(Dataset entries)
----
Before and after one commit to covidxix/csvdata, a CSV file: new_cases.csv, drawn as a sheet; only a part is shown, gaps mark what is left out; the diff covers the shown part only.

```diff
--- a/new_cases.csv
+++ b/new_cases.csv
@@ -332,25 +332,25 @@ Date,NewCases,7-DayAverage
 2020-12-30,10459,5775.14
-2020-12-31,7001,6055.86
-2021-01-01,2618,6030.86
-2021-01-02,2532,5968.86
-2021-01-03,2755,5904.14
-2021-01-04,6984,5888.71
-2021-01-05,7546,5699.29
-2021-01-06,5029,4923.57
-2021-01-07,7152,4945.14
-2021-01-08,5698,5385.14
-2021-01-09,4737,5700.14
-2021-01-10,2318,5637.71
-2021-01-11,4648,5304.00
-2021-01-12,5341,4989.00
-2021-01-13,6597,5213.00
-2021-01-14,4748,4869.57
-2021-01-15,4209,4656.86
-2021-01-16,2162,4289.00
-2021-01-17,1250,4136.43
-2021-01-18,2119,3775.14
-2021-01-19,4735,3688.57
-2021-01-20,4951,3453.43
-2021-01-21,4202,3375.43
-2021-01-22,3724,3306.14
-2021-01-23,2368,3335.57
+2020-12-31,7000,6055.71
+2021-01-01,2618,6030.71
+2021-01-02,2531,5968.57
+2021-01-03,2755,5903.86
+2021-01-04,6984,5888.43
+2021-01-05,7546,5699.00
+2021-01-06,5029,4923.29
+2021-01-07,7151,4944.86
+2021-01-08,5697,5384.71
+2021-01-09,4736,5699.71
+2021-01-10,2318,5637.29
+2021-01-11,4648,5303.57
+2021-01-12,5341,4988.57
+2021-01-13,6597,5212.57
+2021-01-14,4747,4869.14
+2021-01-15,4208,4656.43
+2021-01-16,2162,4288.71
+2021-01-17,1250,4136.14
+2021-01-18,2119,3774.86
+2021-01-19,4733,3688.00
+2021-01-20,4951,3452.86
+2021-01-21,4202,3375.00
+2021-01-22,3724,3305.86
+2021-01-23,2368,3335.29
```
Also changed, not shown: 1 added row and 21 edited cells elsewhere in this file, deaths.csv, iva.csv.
----
Whenever the word "file" appears in a line above, copy that line.

SOLUTION =>
Before and after one commit to covidxix/csvdata, a CSV file: new_cases.csv, drawn as a sheet; only a part is shown, gaps mark what is left out; the diff covers the shown part only.
Also changed, not shown: 1 added row and 21 edited cells elsewhere in this file, deaths.csv, iva.csv.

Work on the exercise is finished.